Major League Baseball’s owners and players met over a five hour period on Monday with the owners making two small proposals that hint at room for further movement. MLB increased it’s offer for a pre-arbitration bonus pool from $15 million to $20 million and bumped the number of teams participating in the draft lottery from three to four. That’s it. Not exactly earth-shaking developments, but at least a sign that talks may be getting more serious.
Players were said to be underwhelmed with the proposals, as the two sides plan to meet again on Tuesday, and possibly again all week as the owners’ deadline of February 28 to get a new deal in order to start the regular season on time draws near. The players being underwhelmed is no surprise as several other major issues are outstanding, particularly the competitive balance tax structure, which wasn’t addressed in the proposal, and the owners gave only a little bit on other issues today. MLB has been stalling negotiations since locking out the players on December 2nd and players have been reluctant to negotiate against themselves. That much didn’t change on Monday.
Owners made no changes to their proposals regarding the competitive balance tax, indicating that they made the last offer and it’s the players’ turn to make a proposal on that issue. MLB’s last proposal was an increase in the tax thresholds by one percent per year, while more than doubling the tax rates and adding first and second draft pick penalties to two tiers. Of all the proposals on the table from either side, this is the most absurd non starter of the lot, and the issue where the impasse seems most immovable.
Over the five hours that the parties were in the same building, they are said to have discussed a wide range of issues, meeting with each other and separately for periods of time. Here is where the two sides stand with a week left to hammer out a deal according to MLB’s time table.
CBA- Where they stand
|$635,000 flat, no increases, not fixed||$775,000 increasing to $875,000 over 5 yrs|
|$615K/ $650K/ $725K, no increases, fixed|
|Competitive Balance Tax|
|$214M- 222M||$245M- $273M|
|50%, 75%+ 2nd pick, 100% tax + 1st pick||20%, 32%, 62.5% tax|
|No draft penalties|
|3 years plus 22% of super 2||3 years plus 80% of super 2|
|$15M, 30 players||$115M, 150 players|
|Free agent compensation|
|Eliminated, but substituted with CBT penalties||Eliminated|
|Teams losing FA get compensation|
|Service time manipulation|
|Draft pick for teams with star rookies||Draft pick for teams with star rookies plus|
|One year service for some rookie players|
|No changes||Reduce total by $30 million|
|3 team lottery||8 team lottery, exclusions for repeat losers|
|14 teams||12 teams, if no regular season games lost|
The biggest obstacles remaining include:
- MLB proposal to increase CBT thresholds by one percent per year
- MLB proposed CBT penalties including draft picks and doubling tax rates

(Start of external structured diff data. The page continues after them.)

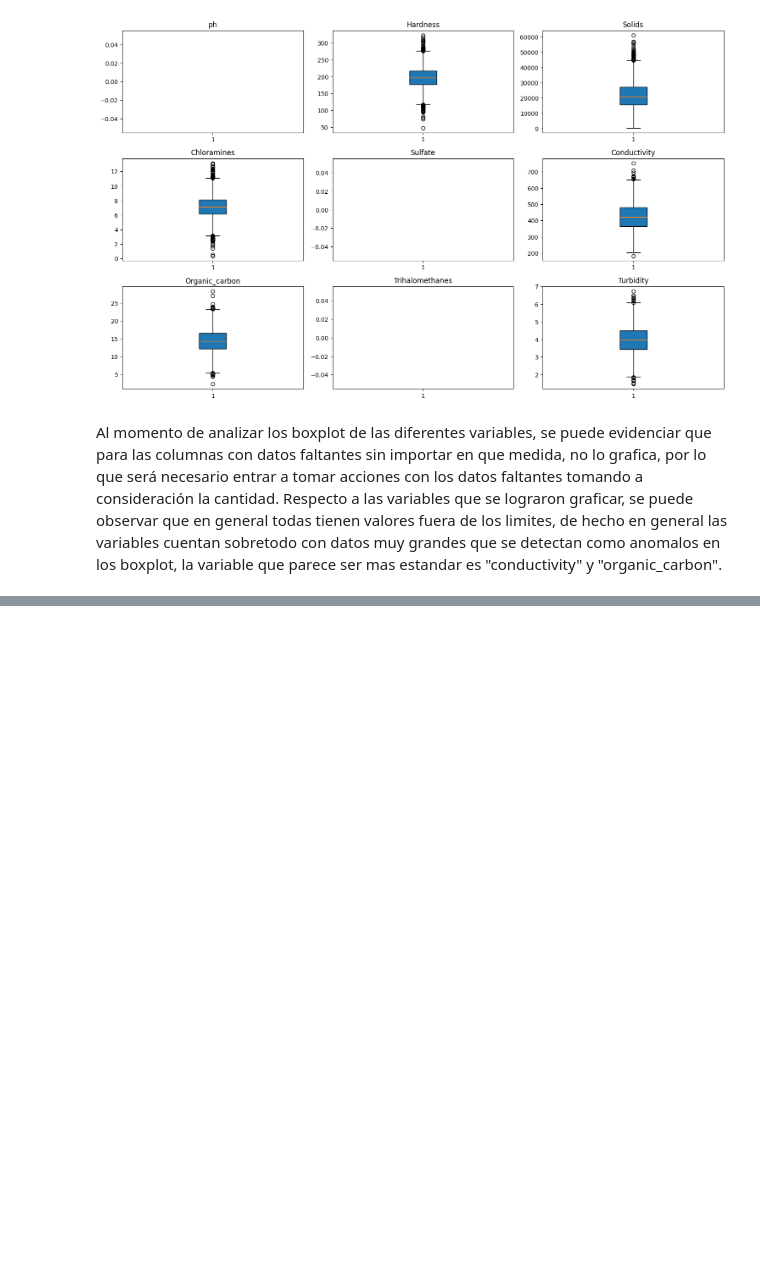
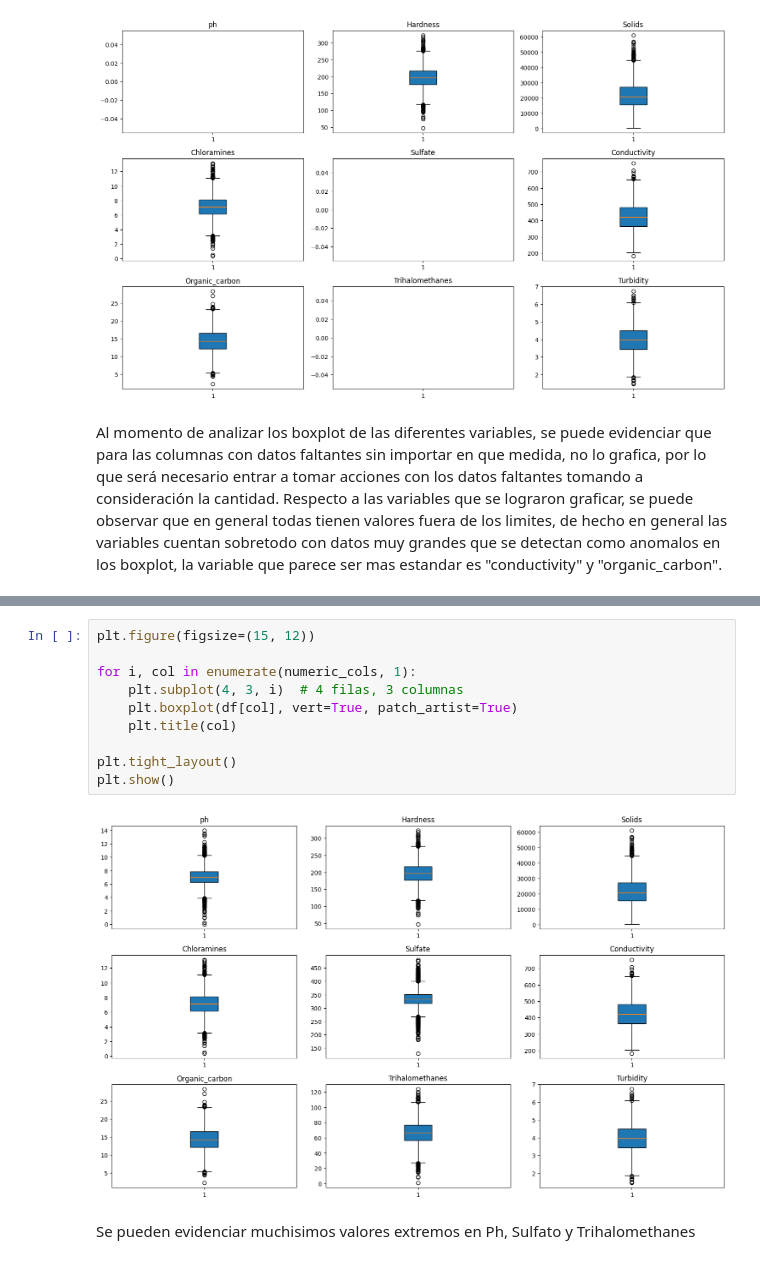
Before and after one commit to DIEGO-ALI/Taller1-BigData, a Jupyter notebook: zavithar.ipynb, the cells around one changed output, grey strips where cells are left out. Saved outputs shown, nothing was run; the diff lists cells and outputs as text; blank space fills up the shorter version.

```diff
--- a/zavithar.ipynb
+++ b/zavithar.ipynb
@@ -117,0 +175,14 @@ Al momento de analizar los boxplot de las diferentes variables, se puede evidenc
+# %%
+plt.figure(figsize=(15, 12))
+
+for i, col in enumerate(numeric_cols, 1):
+    plt.subplot(4, 3, i)  # 4 filas, 3 columnas
+    plt.boxplot(df[col], vert=True, patch_artist=True)
+    plt.title(col)
+
+plt.tight_layout()
+plt.show()
+# %% [output]
+[figure, added]
+# %% [markdown]
+Se pueden evidenciar muchisimos valores extremos en Ph, Sulfato y Trihalomethanes
```
Also changed, not shown: parts of 5 cells of this notebook.
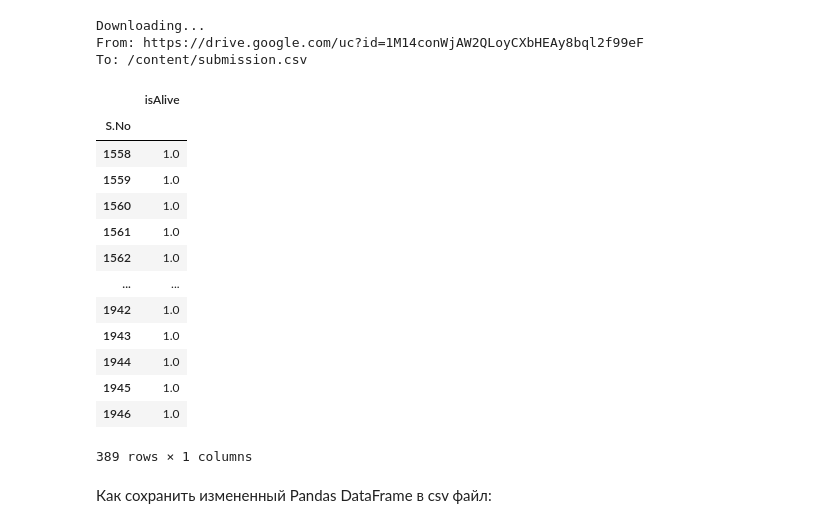
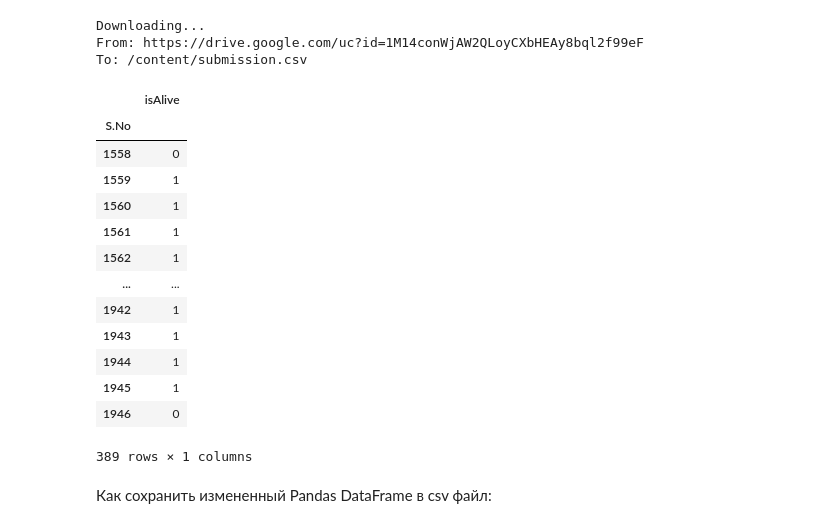
Before and after one commit to RedkinDenis/DeepLearning, a Jupyter notebook: week_01_ml_intro/Homework/hw_1_game_of_thrones.ipynb, the cells around one changed output. Saved outputs shown, nothing was run; the diff lists cells and outputs as text; code cells hidden in the pictures.

```diff
--- a/week_01_ml_intro/Homework/hw_1_game_of_thrones.ipynb
+++ b/week_01_ml_intro/Homework/hw_1_game_of_thrones.ipynb
@@ -266,22 +251,24 @@ data
 # %%
 # кодировка категориальных призанков
 
-from sklearn.preprocessing import LabelEncoder
+from sklearn.preprocessing import OrdinalEncoder
 
 cat_features = ['title', 'house', 'culture']
 
 # Create a LabelEncoder object
-label_encoding = LabelEncoder()
+encoding = OrdinalEncoder(handle_unknown='use_encoded_value', unknown_value=-1)
 
 # Fit and transform the categorical data
 
-for column in cat_features:
-  data[column] = label_encoding.fit_transform(data[column])
+# for column in cat_features:
+data[cat_features] = encoding.fit_transform(data[cat_features])
 
-for column in cat_features:
-  data_test[column] = label_encoding.transform(data_test[column])
+# for column in cat_features:
+data_test[cat_features] = encoding.transform(data_test[cat_features])
 
 data
+
+# data[cat_features]
 # %% [output]
 |  | title | male | culture | dateOfBirth | house | isMarried | isNoble | age | isAlive | isPopular | ... |
 | S.No |  |  |  |  |  |  |  |  |  |  | ... |
@@ -740,24 +727,23 @@ To: /content/submission.csv
 # %%
 submission = pd.read_csv("/content/submission.csv", index_col='S.No')
 # %%
-test = data_test.drop(columns=['isAlive'])
-test = scaler.transform(test)
-submission['isAlive'] = best_LR.predict(test)
+test = scaler.transform(data_test)
+submission['isAlive'] = best_ada.predict(test)
 submission
 # %% [output]
 |  | isAlive |
 | S.No |  |
-| 1558 | 1.0 |
-| 1559 | 1.0 |
-| 1560 | 1.0 |
-| 1561 | 1.0 |
-| 1562 | 1.0 |
+| 1558 | 0 |
+| 1559 | 1 |
+| 1560 | 1 |
+| 1561 | 1 |
+| 1562 | 1 |
 | ... | ... |
-| 1942 | 1.0 |
-| 1943 | 1.0 |
-| 1944 | 1.0 |
-| 1945 | 1.0 |
-| 1946 | 1.0 |
+| 1942 | 1 |
+| 1943 | 1 |
+| 1944 | 1 |
+| 1945 | 1 |
+| 1946 | 0 |
 389 rows × 1 columns
 # %% [markdown]
 Как сохранить измененный Pandas DataFrame в csv файл:
```
Also changed, not shown: parts of 15 cells of this notebook.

- MLB proposed minimum salaries be fixed and not increase for five years
- MLBPA proposal for 80 percent of two-year players to be arbitration eligible
- MLBPA proposal to reduce revenue sharing by $30 million
MLB did drop its immediate proposal to contract the minor leagues further.
MLB today withdrew its request of the union to control — and potentially reduce — the number of minor league jobs, as @EvanDrellich said. The league could try to unilaterally going forward, but it won’t do so in 2022 and at the moment does not have plans to pursue it in 2023.
— Jeff Passan (@JeffPassan) February 22, 2022
While there are large gaps in the much discussed “bonus pool” for pre arbitration players and in the CBT tax thresholds and minimum salary, these issues are still just numbers. The overall impasse can only be solved when there is real movement on the above list of non-starters.
The players cannot allow stronger CBT taxes and thresholds, having already given away the farm on those issues in the last CBA. One way or the other, the owners are going to have to move back toward the players there. On most other issues, they seem likely to eventually find a middle ground, though there’s still no telling how long that may take. At very least, the sustained talks now engaged this week are a sign that the owners have gotten things stalled to the point where the season is in doubt, and will now start bargaining for real. A quick resolution still seems highly unlikely.